* **Task**
Please give the number of lines in the records below that include "import", with no other output.

* **Extracted material**
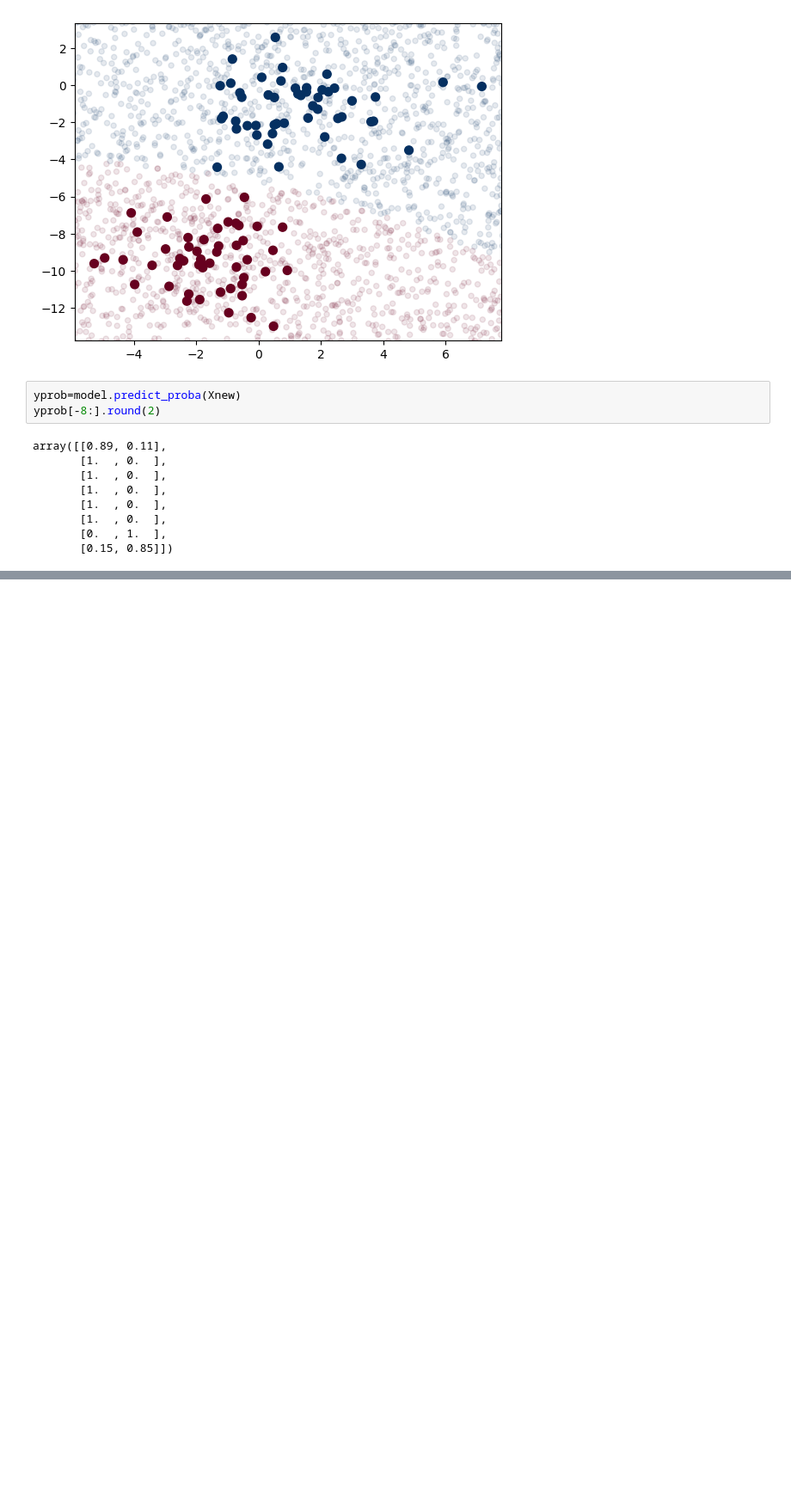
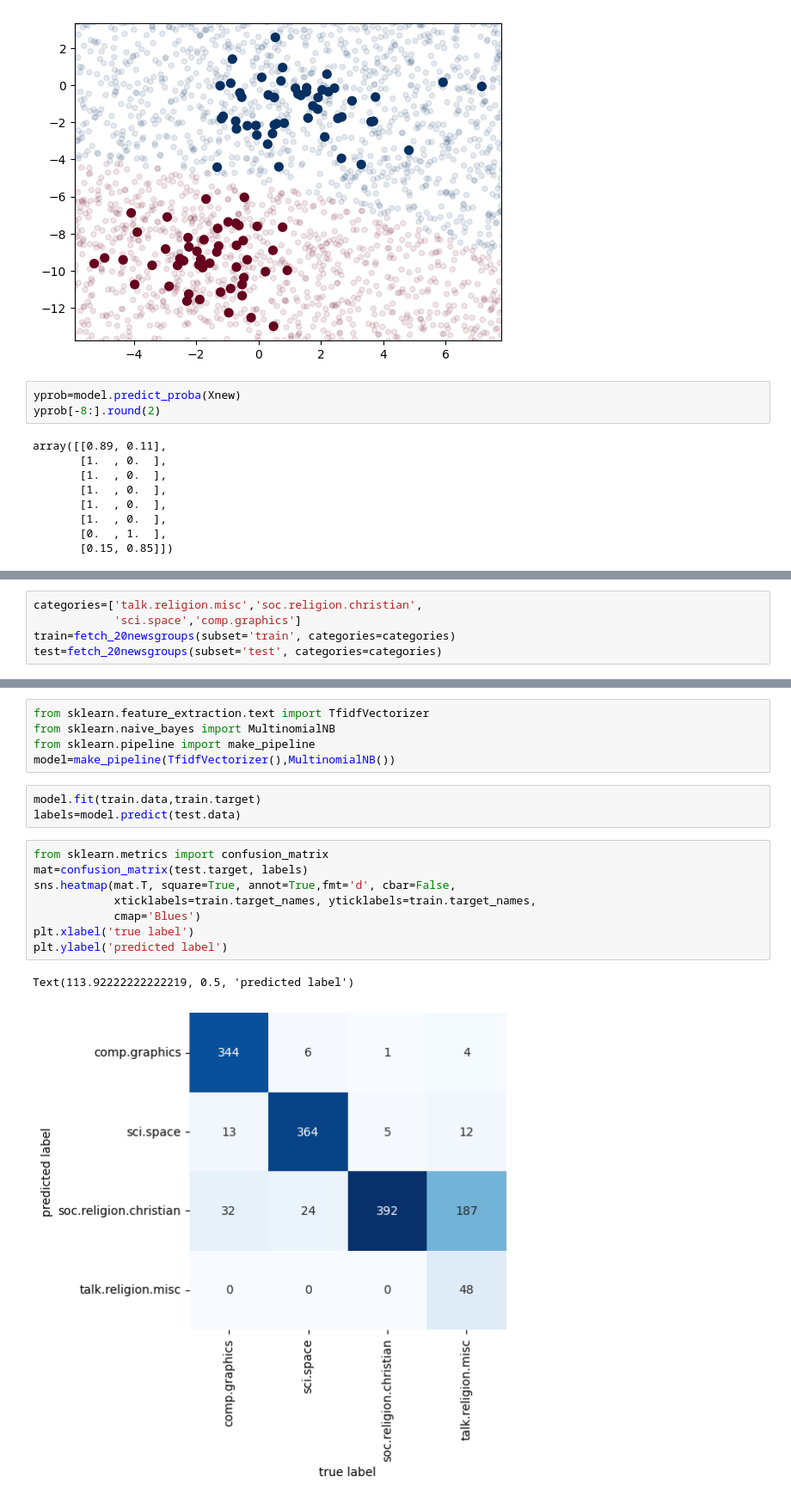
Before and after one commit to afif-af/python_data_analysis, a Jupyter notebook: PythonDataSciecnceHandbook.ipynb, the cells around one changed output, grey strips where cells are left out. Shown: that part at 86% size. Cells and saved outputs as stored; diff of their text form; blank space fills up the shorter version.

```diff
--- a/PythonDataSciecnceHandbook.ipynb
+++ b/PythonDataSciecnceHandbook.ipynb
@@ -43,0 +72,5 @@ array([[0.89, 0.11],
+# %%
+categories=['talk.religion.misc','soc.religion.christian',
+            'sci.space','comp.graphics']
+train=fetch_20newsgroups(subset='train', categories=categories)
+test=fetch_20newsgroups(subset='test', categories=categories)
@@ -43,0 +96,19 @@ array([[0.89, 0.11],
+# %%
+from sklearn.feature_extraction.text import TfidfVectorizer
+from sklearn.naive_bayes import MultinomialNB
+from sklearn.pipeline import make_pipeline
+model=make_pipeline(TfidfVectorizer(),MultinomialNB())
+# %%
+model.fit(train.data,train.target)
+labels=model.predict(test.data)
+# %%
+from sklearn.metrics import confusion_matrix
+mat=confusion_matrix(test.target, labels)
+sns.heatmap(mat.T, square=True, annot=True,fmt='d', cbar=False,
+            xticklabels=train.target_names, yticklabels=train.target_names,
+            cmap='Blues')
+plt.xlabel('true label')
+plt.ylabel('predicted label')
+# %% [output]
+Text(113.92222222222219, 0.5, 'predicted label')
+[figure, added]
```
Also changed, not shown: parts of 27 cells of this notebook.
==
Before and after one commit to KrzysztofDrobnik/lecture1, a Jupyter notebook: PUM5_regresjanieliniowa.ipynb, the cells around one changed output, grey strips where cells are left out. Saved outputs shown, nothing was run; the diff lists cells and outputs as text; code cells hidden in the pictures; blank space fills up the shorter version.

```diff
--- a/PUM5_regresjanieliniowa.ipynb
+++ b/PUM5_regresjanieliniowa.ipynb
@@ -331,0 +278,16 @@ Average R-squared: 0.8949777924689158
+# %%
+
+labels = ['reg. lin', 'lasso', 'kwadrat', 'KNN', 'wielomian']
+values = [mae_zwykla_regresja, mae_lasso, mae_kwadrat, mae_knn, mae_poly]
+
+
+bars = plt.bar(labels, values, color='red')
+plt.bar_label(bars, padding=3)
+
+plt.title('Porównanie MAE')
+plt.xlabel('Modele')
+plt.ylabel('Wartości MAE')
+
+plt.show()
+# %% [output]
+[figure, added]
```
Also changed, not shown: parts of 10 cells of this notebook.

* **Output**
4